ACTIVITY » Return the lines below that contain "document".
+===+
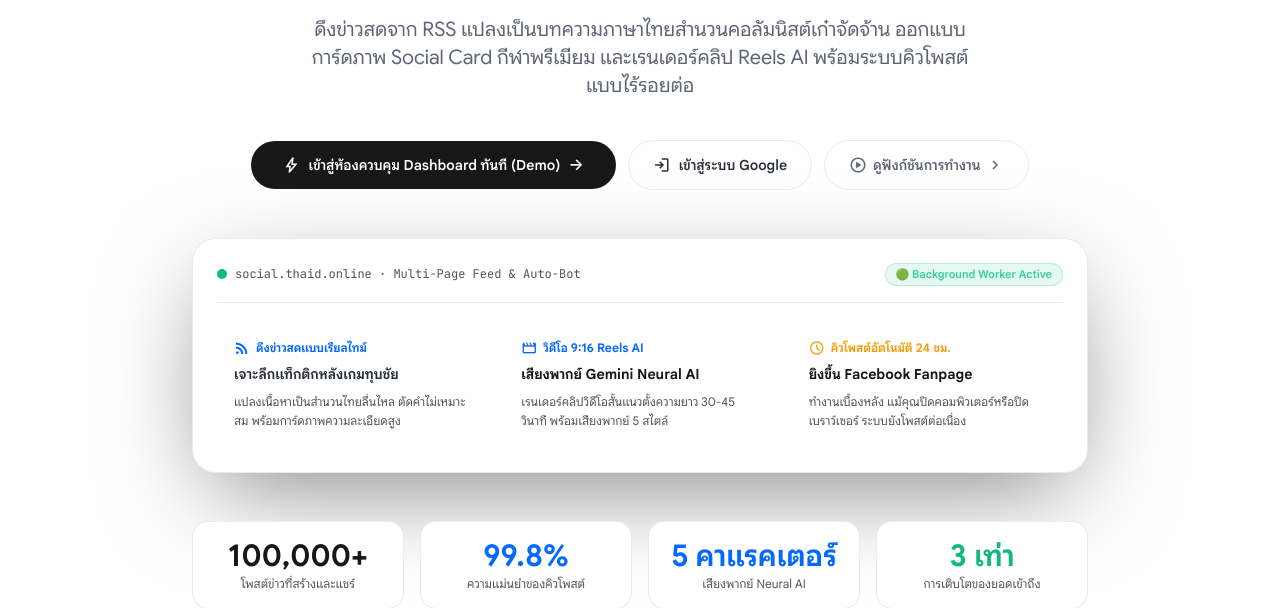
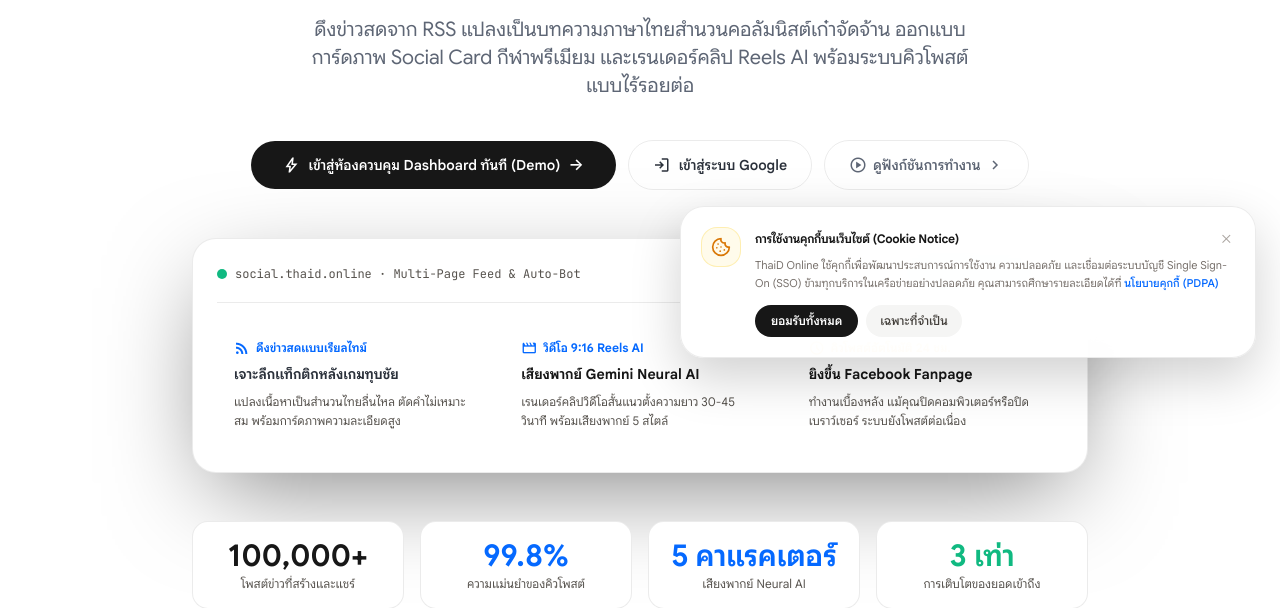
Before and after one commit to iamjotaki/thaid-social-poster, a Flask app: page / in a window 1280 px wide. Shown: the part 418-1026 px from the top of the page. Run offline with Flask 3, Linux system fonts and the light colour scheme; some libraries are stand-ins or nearby versions.

Commit message:
feat(pdpa): implement unified floating cookie consent banner

```diff
--- a/templates/landing.html
+++ b/templates/landing.html
@@ -1045,10 +1045,72 @@
       }
     });
 
+
+    function initThaiDCookieBanner() {
+      if (typeof document === 'undefined') return;
+      const consentMatch = document.cookie.match(/(^|;\s*)thaid_cookie_consent=([^;]*)/);
+      const localConsent = localStorage.getItem('thaid_cookie_consent');
+      if (consentMatch || localConsent) return;
+
+      if (document.getElementById('thaidCookieBanner')) return;
+
+      const banner = document.createElement('aside');
+      banner.id = 'thaidCookieBanner';
+      banner.role = 'region';
+      banner.setAttribute('aria-label', 'การแจ้งเตือนการใช้คุกกี้');
+      banner.className = 'fixed bottom-4 left-4 right-4 md:left-auto md:right-6 md:bottom-6 md:max-w-xl z-50 bg-white/95 backdrop-blur-xl border border-black/[0.08] shadow-[0_20px_50px_rgba(0,0,0,0.18)] rounded-3xl p-5 transition-all duration-500 transform translate-y-10 opacity-0 pointer-events-none text-left';
+      banner.innerHTML = `
+        <div class="flex items-start gap-3.5">
+          <div class="w-10 h-10 rounded-2xl bg-amber-50 border border-amber-200/60 flex items-center justify-center flex-shrink-0 text-amber-600 shadow-2xs">
+            <svg class="w-5 h-5" viewBox="0 0 24 24" fill="none" stroke="currentColor" stroke-width="2" stroke-linecap="round" stroke-linejoin="round">
+              <path d="M12 2a10 10 0 1 0 10 10 4 4 0 0 1-5-5 4 4 0 0 1-5-5" />
+              <path d="M8.5 8.5v.01" /><path d="M16 15.5v.01" /><path d="M12 12v.01" /><path d="M11 17v.01" /><path d="M7 13v.01" />
+            </svg>
+          </div>
+          <div class="flex-1 min-w-0 space-y-1.5">
+            <div class="flex items-center justify-between">
+              <h4 class="text-xs font-bold text-[#171717] tracking-tight">การใช้งานคุกกี้บนเว็บไซต์ (Cookie Notice)</h4>
+              <button type="button" onclick="acceptThaiDCookies('essential')" class="text-stone-400 hover:text-stone-700 p-1 rounded-md text-xs cursor-pointer" title="ปิดการแจ้งเตือน">✕</button>
+            </div>
+            <p class="text-[11px] leading-relaxed text-stone-500">
+              ThaiD Online ใช้คุกกี้เพื่อพัฒนาประสบการณ์การใช้งาน ความปลอดภัย และเชื่อมต่อระบบบัญชี Single Sign-On (SSO) ข้ามทุกบริการในเครือข่ายอย่างปลอดภัย คุณสามารถศึกษารายละเอียดได้ที่ <a href="https://thaid.online" target="_blank" class="text-[#0569ff] hover:underline font-medium inline-block">นโยบายคุกกี้ (PDPA)</a>
+            </p>
+            <div class="flex flex-wrap items-center gap-2 pt-1.5">
+              <button type="button" onclick="acceptThaiDCookies('all')" class="px-4 py-2 rounded-full bg-[#171717] hover:bg-black text-white text-xs font-semibold shadow-2xs transition-all hover:scale-[1.02] active:scale-[0.98] cursor-pointer">
+                ยอมรับทั้งหมด
+              </button>
+              <button type="button" onclick="acceptThaiDCookies('essential')" class="px-3.5 py-2 rounded-full bg-stone-100 hover:bg-stone-200 text-stone-700 text-xs font-medium transition-all cursor-pointer">
+                เฉพาะที่จำเป็น
+              </button>
+            </div>
+          </div>
+        </div>
+      `;
+      document.body.appendChild(banner);
+
+      setTimeout(() => {
+        banner.classList.remove('translate-y-10', 'opacity-0', 'pointer-events-none');
+        banner.classList.add('translate-y-0', 'opacity-100');
+      }, 700);
+    }
+
+    function acceptThaiDCookies(type) {
+      const domain = window.location.hostname.includes('thaid.online') ? '.thaid.online' : '';
+      const domainStr = domain ? '; domain=' + domain : '';
+      document.cookie = 'thaid_cookie_consent=' + type + '; path=/; max-age=31536000; SameSite=Lax' + domainStr;
+      localStorage.setItem('thaid_cookie_consent', type);
+      const banner = document.getElementById('thaidCookieBanner');
+      if (banner) {
+        banner.classList.remove('translate-y-0', 'opacity-100');
+        banner.classList.add('translate-y-10', 'opacity-0', 'pointer-events-none');
+        setTimeout(() => banner.remove(), 500);
+      }
+    }
+
     if (document.readyState === 'loading') {
-      document.addEventListener('DOMContentLoaded', syncThaiDUserState);
+      document.addEventListener('DOMContentLoaded', () => { syncThaiDUserState(); initThaiDCookieBanner(); });
     } else {
-      syncThaiDUserState();
+      syncThaiDUserState(); initThaiDCookieBanner();
     }
   </script>
 
```
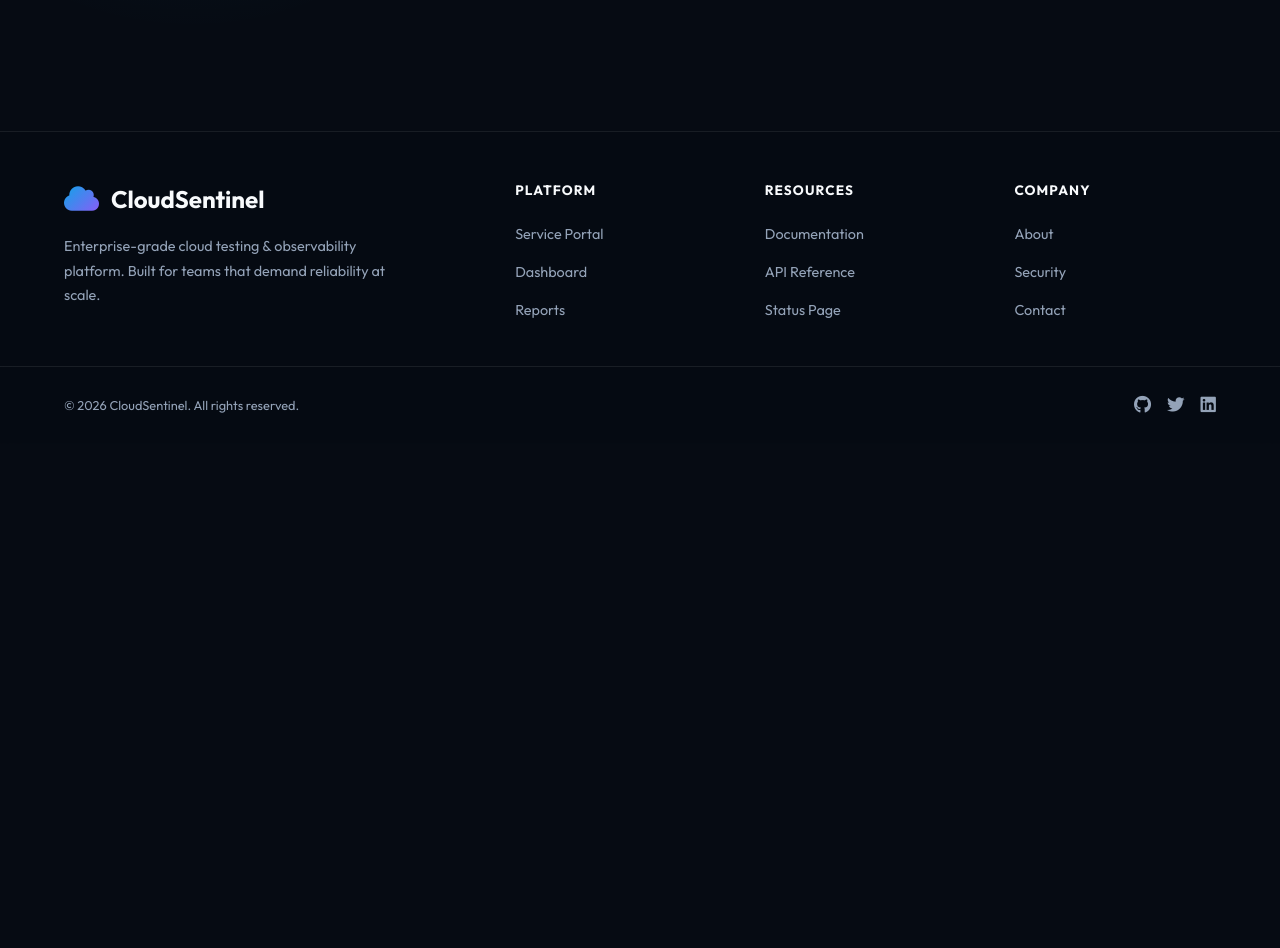
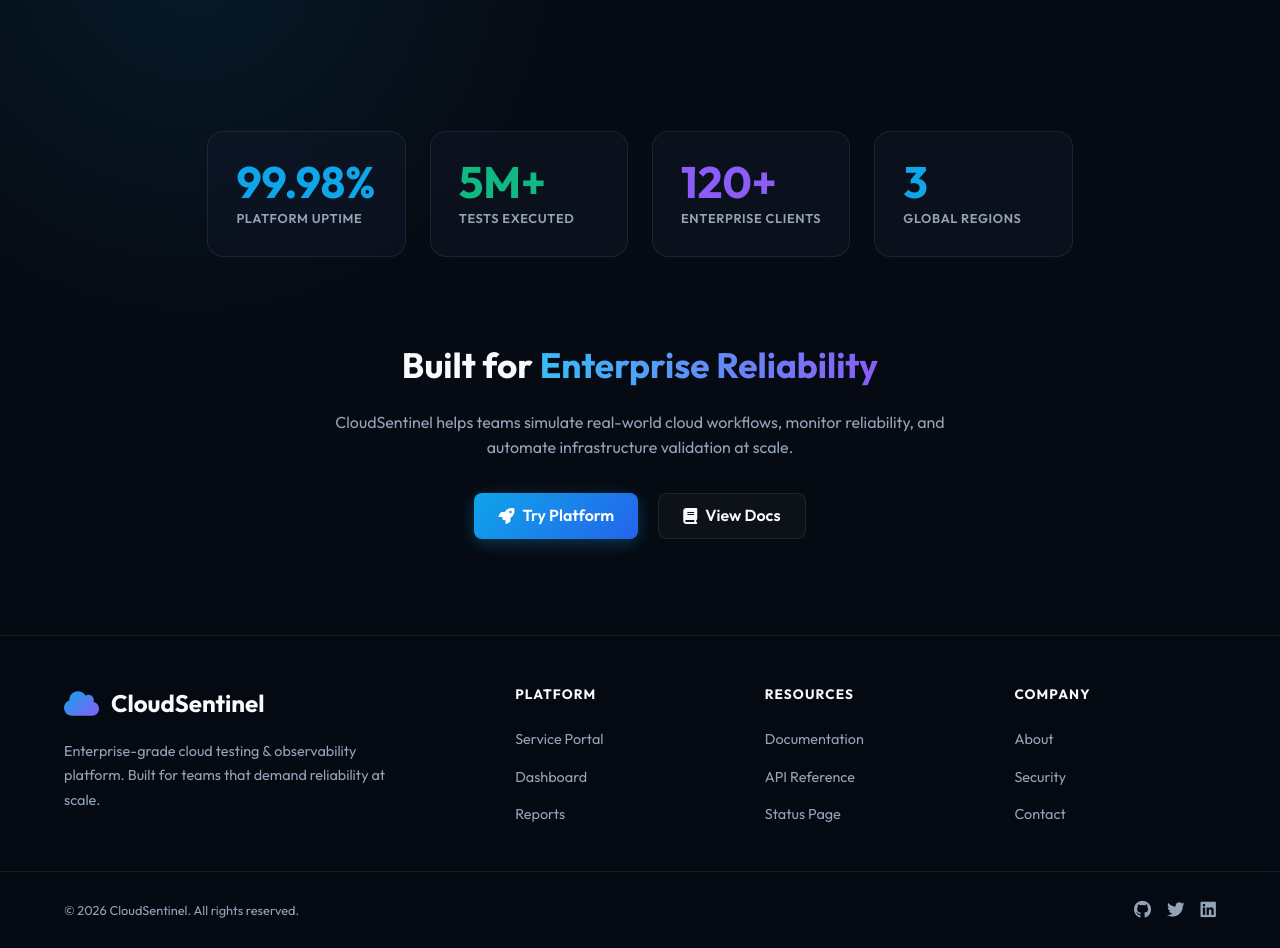
Before and after one commit to pranith2006-boop/CloudSentinel, a plain HTML site: page public/index.html in a window 1280 px wide. Shown: the part 1040-1988 px from the top of the page. Before the commit the page ends 1483 px from the top, so only its background shows below. Drawn offline with Linux system fonts and the light colour scheme.

Commit message:
Updated homepage UI and fixed empty space

```diff
--- a/public/index.html
+++ b/public/index.html
@@ -9,6 +9,7 @@
   <link rel="stylesheet" href="https://cdnjs.cloudflare.com/ajax/libs/font-awesome/6.4.0/css/all.min.css">
 </head>
 <body>
+
   <!-- Background Effects -->
   <canvas id="particleCanvas"></canvas>
   <div class="orb orb-1"></div>
@@ -16,6 +17,7 @@
   <div class="orb orb-3"></div>
   <div class="toast-container" id="toastContainer"></div>
 
+  <!-- Navbar -->
   <nav class="navbar">
     <a href="/" class="logo-section">
       <i class="fa-solid fa-cloud logo-icon"></i>
@@ -45,57 +47,158 @@
     <span><i class="fa-solid fa-shield-halved"></i>&nbsp; TLS 1.3 Secured</span>
   </div>
 
+  <!-- Hero Section -->
   <main class="hero">
     <div class="hero-badge">
       <i class="fa-solid fa-bolt"></i> NEXT-GEN CLOUD AUTOMATION
     </div>
-    <h1>Protect cloud workflows with <br><span class="highlight-text">automated observability</span></h1>
-    <p>Simulate login, VM provisioning, and storage workflows. <br>Capture real-time test results, coverage analytics, and latency <br>trends in one ultra-premium portal.</p>
+
+    <h1>
+      Protect cloud workflows with <br>
+      <span class="highlight-text">automated observability</span>
+    </h1>
+
+    <p>
+      Simulate login, VM provisioning, and storage workflows. <br>
+      Capture real-time test results, coverage analytics, and latency <br>
+      trends in one ultra-premium portal.
+    </p>
 
     <div class="hero-buttons">
       <a href="/portal.html" class="btn-primary">
         <i class="fa-solid fa-rocket"></i> Launch Portal
       </a>
+
       <a href="/dashboard.html" class="btn-secondary">
         <i class="fa-solid fa-chart-line"></i> View Dashboard
       </a>
     </div>
   </main>
 
+  <!-- Features -->
   <section class="features-grid">
+
     <div class="feature-card reveal">
       <div class="feature-icon">
         <i class="fa-solid fa-server"></i>
       </div>
       <h3>Simulate Requests</h3>
-      <p>Launch VM and storage provisioning flows from the portal with realistic parameters.</p>
+      <p>
+        Launch VM and storage provisioning flows from the portal
+        with realistic parameters.
+      </p>
     </div>
+
     <div class="feature-card reveal">
       <div class="feature-icon">
         <i class="fa-solid fa-microchip"></i>
       </div>
       <h3>Automated Validation</h3>
-      <p>Automatically run integration tests every time a request is submitted to the cluster.</p>
+      <p>
+        Automatically run integration tests every time a request
+        is submitted to the cluster.
+      </p>
     </div>
+
     <div class="feature-card reveal">
       <div class="feature-icon">
         <i class="fa-solid fa-shield-halved"></i>
       </div>
       <h3>Track Reliability</h3>
-      <p>Monitor pass/fail ratios, latency trends and coverage over time via Dashboards.</p>
+      <p>
+        Monitor pass/fail ratios, latency trends and coverage
+        over time via Dashboards.
+      </p>
     </div>
+
+  </section>
+
+  <!-- Stats Section -->
+  <section class="metrics-grid"
+    style="max-width:1200px;margin:0 auto 5rem auto;padding:0 4rem;">
+
+    <div class="metric-card">
+      <div class="value" style="color: var(--primary-blue);">
+        99.98%
+      </div>
+      <div class="label">Platform Uptime</div>
+    </div>
+
+    <div class="metric-card">
+      <div class="value" style="color: var(--accent-green);">
+        5M+
+      </div>
+      <div class="label">Tests Executed</div>
+    </div>
+
+    <div class="metric-card">
+      <div class="value" style="color: var(--accent-purple);">
+        120+
+      </div>
+      <div class="label">Enterprise Clients</div>
+    </div>
+
+    <div class="metric-card">
+      <div class="value" style="color: var(--primary-blue);">
+        3
+      </div>
+      <div class="label">Global Regions</div>
+    </div>
+
+  </section>
+
+  <!-- CTA Section -->
+  <section style="text-align:center; margin-bottom:6rem;">
+
+    <h2 style="font-size:2.2rem; margin-bottom:1rem;">
+      Built for
+      <span class="highlight-text">
+        Enterprise Reliability
+      </span>
+    </h2>
+
+    <p style="color:var(--text-muted);
+              max-width:650px;
+              margin:0 auto 2rem auto;">
+
+      CloudSentinel helps teams simulate real-world cloud workflows,
+      monitor reliability, and automate infrastructure validation
+      at scale.
+    </p>
+
+    <div class="hero-buttons">
+
+      <a href="/portal.html" class="btn-primary">
+        <i class="fa-solid fa-rocket"></i>
+        Try Platform
+      </a>
+
+      <a href="/docs.html" class="btn-secondary">
+        <i class="fa-solid fa-book"></i>
+        View Docs
+      </a>
+
+    </div>
+
   </section>
 
   <!-- Footer -->
   <footer class="site-footer">
+
     <div class="footer-content">
+
       <div class="footer-brand">
         <a href="/" class="logo-section">
           <i class="fa-solid fa-cloud logo-icon"></i>
           <span>CloudSentinel</span>
         </a>
-        <p>Enterprise-grade cloud testing &amp; observability platform. Built for teams that demand reliability at scale.</p>
+
+        <p>
+          Enterprise-grade cloud testing & observability platform.
+          Built for teams that demand reliability at scale.
+        </p>
       </div>
+
       <div class="footer-col">
         <h4>Platform</h4>
         <ul>
@@ -104,6 +207,7 @@
           <li><a href="/reports.html">Reports</a></li>
         </ul>
       </div>
+
       <div class="footer-col">
         <h4>Resources</h4>
         <ul>
@@ -112,6 +216,7 @@
           <li><a href="/dashboard.html">Status Page</a></li>
         </ul>
       </div>
+
       <div class="footer-col">
         <h4>Company</h4>
         <ul>
@@ -120,18 +225,25 @@
           <li><a href="/about.html">Contact</a></li>
         </ul>
       </div>
+
     </div>
+
     <div class="footer-bottom">
-      <span>&copy; 2026 CloudSentinel. All rights reserved.</span>
+      <span>
+        © 2026 CloudSentinel. All rights reserved.
+      </span>
+
       <div class="footer-socials">
         <a href="#"><i class="fa-brands fa-github"></i></a>
         <a href="#"><i class="fa-brands fa-twitter"></i></a>
         <a href="#"><i class="fa-brands fa-linkedin"></i></a>
       </div>
     </div>
+
   </footer>
 
   <script src="/js/app.js"></script>
   <script src="/js/particles.js"></script>
+
 </body>
 </html>
```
+===+
RESULT OF THIS TASK »
+      if (typeof document === 'undefined') return;
+      const consentMatch = document.cookie.match(/(^|;\s*)thaid_cookie_consent=([^;]*)/);
+      if (document.getElementById('thaidCookieBanner')) return;
+      const banner = document.createElement('aside');
+      document.body.appendChild(banner);
+      document.cookie = 'thaid_cookie_consent=' + type + '; path=/; max-age=31536000; SameSite=Lax' + domainStr;
+      const banner = document.getElementById('thaidCookieBanner');
     if (document.readyState === 'loading') {
-      document.addEventListener('DOMContentLoaded', syncThaiDUserState);
+      document.addEventListener('DOMContentLoaded', () => { syncThaiDUserState(); initThaiDCookieBanner(); });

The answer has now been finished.